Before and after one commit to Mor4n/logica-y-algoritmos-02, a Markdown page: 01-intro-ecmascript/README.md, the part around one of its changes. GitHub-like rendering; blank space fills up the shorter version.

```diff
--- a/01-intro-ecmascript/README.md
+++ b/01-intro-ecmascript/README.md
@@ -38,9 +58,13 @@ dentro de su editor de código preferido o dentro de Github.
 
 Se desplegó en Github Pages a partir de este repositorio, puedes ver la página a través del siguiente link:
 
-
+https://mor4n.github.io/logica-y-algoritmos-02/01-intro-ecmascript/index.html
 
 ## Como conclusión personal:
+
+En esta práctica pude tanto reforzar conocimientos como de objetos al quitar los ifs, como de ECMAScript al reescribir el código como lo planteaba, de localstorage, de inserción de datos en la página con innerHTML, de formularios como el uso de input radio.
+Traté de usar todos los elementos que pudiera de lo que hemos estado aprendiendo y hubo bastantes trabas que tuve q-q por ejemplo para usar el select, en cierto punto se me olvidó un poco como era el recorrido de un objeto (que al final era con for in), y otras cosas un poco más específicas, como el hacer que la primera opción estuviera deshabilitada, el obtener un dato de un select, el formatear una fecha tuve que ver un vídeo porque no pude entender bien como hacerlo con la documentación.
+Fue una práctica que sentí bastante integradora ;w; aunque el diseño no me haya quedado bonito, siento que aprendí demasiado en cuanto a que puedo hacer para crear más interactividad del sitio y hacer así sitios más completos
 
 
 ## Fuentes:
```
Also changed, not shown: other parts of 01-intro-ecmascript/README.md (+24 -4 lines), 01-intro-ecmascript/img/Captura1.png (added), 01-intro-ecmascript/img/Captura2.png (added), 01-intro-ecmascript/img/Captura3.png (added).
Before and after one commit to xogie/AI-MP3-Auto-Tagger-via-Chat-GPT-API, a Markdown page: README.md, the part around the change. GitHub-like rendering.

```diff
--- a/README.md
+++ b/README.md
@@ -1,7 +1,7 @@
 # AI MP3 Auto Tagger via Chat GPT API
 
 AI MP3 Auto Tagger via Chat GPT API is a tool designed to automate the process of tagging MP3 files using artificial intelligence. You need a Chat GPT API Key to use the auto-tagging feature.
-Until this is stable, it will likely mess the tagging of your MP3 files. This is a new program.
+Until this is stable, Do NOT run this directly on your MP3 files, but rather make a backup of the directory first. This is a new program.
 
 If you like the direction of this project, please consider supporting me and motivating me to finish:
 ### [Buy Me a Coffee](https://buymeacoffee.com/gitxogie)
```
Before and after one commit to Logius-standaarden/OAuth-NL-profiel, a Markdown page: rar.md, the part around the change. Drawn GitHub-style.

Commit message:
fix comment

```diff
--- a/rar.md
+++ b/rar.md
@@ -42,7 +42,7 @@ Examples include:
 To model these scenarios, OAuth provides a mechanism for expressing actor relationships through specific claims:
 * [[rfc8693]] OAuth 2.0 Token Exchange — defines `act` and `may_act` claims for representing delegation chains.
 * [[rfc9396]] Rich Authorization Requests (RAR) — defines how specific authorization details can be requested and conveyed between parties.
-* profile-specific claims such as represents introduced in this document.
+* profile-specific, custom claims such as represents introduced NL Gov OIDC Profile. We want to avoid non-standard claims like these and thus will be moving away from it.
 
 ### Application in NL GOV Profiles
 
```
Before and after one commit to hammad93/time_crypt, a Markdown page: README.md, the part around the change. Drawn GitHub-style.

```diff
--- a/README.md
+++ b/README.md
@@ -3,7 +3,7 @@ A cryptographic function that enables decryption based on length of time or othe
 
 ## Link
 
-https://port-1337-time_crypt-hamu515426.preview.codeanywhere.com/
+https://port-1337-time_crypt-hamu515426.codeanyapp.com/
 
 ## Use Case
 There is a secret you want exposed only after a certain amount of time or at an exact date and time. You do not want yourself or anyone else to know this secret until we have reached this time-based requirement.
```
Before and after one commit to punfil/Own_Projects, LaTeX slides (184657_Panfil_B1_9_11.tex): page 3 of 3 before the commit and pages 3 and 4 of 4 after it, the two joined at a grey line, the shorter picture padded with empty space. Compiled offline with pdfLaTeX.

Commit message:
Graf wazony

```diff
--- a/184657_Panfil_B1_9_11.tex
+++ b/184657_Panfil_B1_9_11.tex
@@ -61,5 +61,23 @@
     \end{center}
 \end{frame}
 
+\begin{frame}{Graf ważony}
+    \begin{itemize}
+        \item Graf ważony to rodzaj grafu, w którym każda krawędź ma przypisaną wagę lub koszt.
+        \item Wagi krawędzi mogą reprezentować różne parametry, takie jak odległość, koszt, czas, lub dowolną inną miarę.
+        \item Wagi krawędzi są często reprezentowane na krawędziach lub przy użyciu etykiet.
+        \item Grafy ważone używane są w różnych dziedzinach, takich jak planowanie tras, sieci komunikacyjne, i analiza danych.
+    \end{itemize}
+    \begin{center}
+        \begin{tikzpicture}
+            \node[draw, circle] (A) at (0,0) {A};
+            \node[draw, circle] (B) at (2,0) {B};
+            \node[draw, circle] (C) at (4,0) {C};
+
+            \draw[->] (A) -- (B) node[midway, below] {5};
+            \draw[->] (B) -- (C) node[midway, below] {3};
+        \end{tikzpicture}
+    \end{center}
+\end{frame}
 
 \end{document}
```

★ ★ ★ ★ ★

# What you are asked to do
An exact copy of all the records above is the required answer.

# The answer
Before and after one commit to Mor4n/logica-y-algoritmos-02, a Markdown page: 01-intro-ecmascript/README.md, the part around one of its changes. GitHub-like rendering; blank space fills up the shorter version.

```diff
--- a/01-intro-ecmascript/README.md
+++ b/01-intro-ecmascript/README.md
@@ -38,9 +58,13 @@ dentro de su editor de código preferido o dentro de Github.
 
 Se desplegó en Github Pages a partir de este repositorio, puedes ver la página a través del siguiente link:
 
-
+https://mor4n.github.io/logica-y-algoritmos-02/01-intro-ecmascript/index.html
 
 ## Como conclusión personal:
+
+En esta práctica pude tanto reforzar conocimientos como de objetos al quitar los ifs, como de ECMAScript al reescribir el código como lo planteaba, de localstorage, de inserción de datos en la página con innerHTML, de formularios como el uso de input radio.
+Traté de usar todos los elementos que pudiera de lo que hemos estado aprendiendo y hubo bastantes trabas que tuve q-q por ejemplo para usar el select, en cierto punto se me olvidó un poco como era el recorrido de un objeto (que al final era con for in), y otras cosas un poco más específicas, como el hacer que la primera opción estuviera deshabilitada, el obtener un dato de un select, el formatear una fecha tuve que ver un vídeo porque no pude entender bien como hacerlo con la documentación.
+Fue una práctica que sentí bastante integradora ;w; aunque el diseño no me haya quedado bonito, siento que aprendí demasiado en cuanto a que puedo hacer para crear más interactividad del sitio y hacer así sitios más completos
 
 
 ## Fuentes:
```
Also changed, not shown: other parts of 01-intro-ecmascript/README.md (+24 -4 lines), 01-intro-ecmascript/img/Captura1.png (added), 01-intro-ecmascript/img/Captura2.png (added), 01-intro-ecmascript/img/Captura3.png (added).
Before and after one commit to xogie/AI-MP3-Auto-Tagger-via-Chat-GPT-API, a Markdown page: README.md, the part around the change. GitHub-like rendering.

```diff
--- a/README.md
+++ b/README.md
@@ -1,7 +1,7 @@
 # AI MP3 Auto Tagger via Chat GPT API
 
 AI MP3 Auto Tagger via Chat GPT API is a tool designed to automate the process of tagging MP3 files using artificial intelligence. You need a Chat GPT API Key to use the auto-tagging feature.
-Until this is stable, it will likely mess the tagging of your MP3 files. This is a new program.
+Until this is stable, Do NOT run this directly on your MP3 files, but rather make a backup of the directory first. This is a new program.
 
 If you like the direction of this project, please consider supporting me and motivating me to finish:
 ### [Buy Me a Coffee](https://buymeacoffee.com/gitxogie)
```
Before and after one commit to Logius-standaarden/OAuth-NL-profiel, a Markdown page: rar.md, the part around the change. Drawn GitHub-style.

Commit message:
fix comment

```diff
--- a/rar.md
+++ b/rar.md
@@ -42,7 +42,7 @@ Examples include:
 To model these scenarios, OAuth provides a mechanism for expressing actor relationships through specific claims:
 * [[rfc8693]] OAuth 2.0 Token Exchange — defines `act` and `may_act` claims for representing delegation chains.
 * [[rfc9396]] Rich Authorization Requests (RAR) — defines how specific authorization details can be requested and conveyed between parties.
-* profile-specific claims such as represents introduced in this document.
+* profile-specific, custom claims such as represents introduced NL Gov OIDC Profile. We want to avoid non-standard claims like these and thus will be moving away from it.
 
 ### Application in NL GOV Profiles
 
```
Before and after one commit to hammad93/time_crypt, a Markdown page: README.md, the part around the change. Drawn GitHub-style.

```diff
--- a/README.md
+++ b/README.md
@@ -3,7 +3,7 @@ A cryptographic function that enables decryption based on length of time or othe
 
 ## Link
 
-https://port-1337-time_crypt-hamu515426.preview.codeanywhere.com/
+https://port-1337-time_crypt-hamu515426.codeanyapp.com/
 
 ## Use Case
 There is a secret you want exposed only after a certain amount of time or at an exact date and time. You do not want yourself or anyone else to know this secret until we have reached this time-based requirement.
```
Before and after one commit to punfil/Own_Projects, LaTeX slides (184657_Panfil_B1_9_11.tex): page 3 of 3 before the commit and pages 3 and 4 of 4 after it, the two joined at a grey line, the shorter picture padded with empty space. Compiled offline with pdfLaTeX.

Commit message:
Graf wazony

```diff
--- a/184657_Panfil_B1_9_11.tex
+++ b/184657_Panfil_B1_9_11.tex
@@ -61,5 +61,23 @@
     \end{center}
 \end{frame}
 
+\begin{frame}{Graf ważony}
+    \begin{itemize}
+        \item Graf ważony to rodzaj grafu, w którym każda krawędź ma przypisaną wagę lub koszt.
+        \item Wagi krawędzi mogą reprezentować różne parametry, takie jak odległość, koszt, czas, lub dowolną inną miarę.
+        \item Wagi krawędzi są często reprezentowane na krawędziach lub przy użyciu etykiet.
+        \item Grafy ważone używane są w różnych dziedzinach, takich jak planowanie tras, sieci komunikacyjne, i analiza danych.
+    \end{itemize}
+    \begin{center}
+        \begin{tikzpicture}
+            \node[draw, circle] (A) at (0,0) {A};
+            \node[draw, circle] (B) at (2,0) {B};
+            \node[draw, circle] (C) at (4,0) {C};
+
+            \draw[->] (A) -- (B) node[midway, below] {5};
+            \draw[->] (B) -- (C) node[midway, below] {3};
+        \end{tikzpicture}
+    \end{center}
+\end{frame}
 
 \end{document}
```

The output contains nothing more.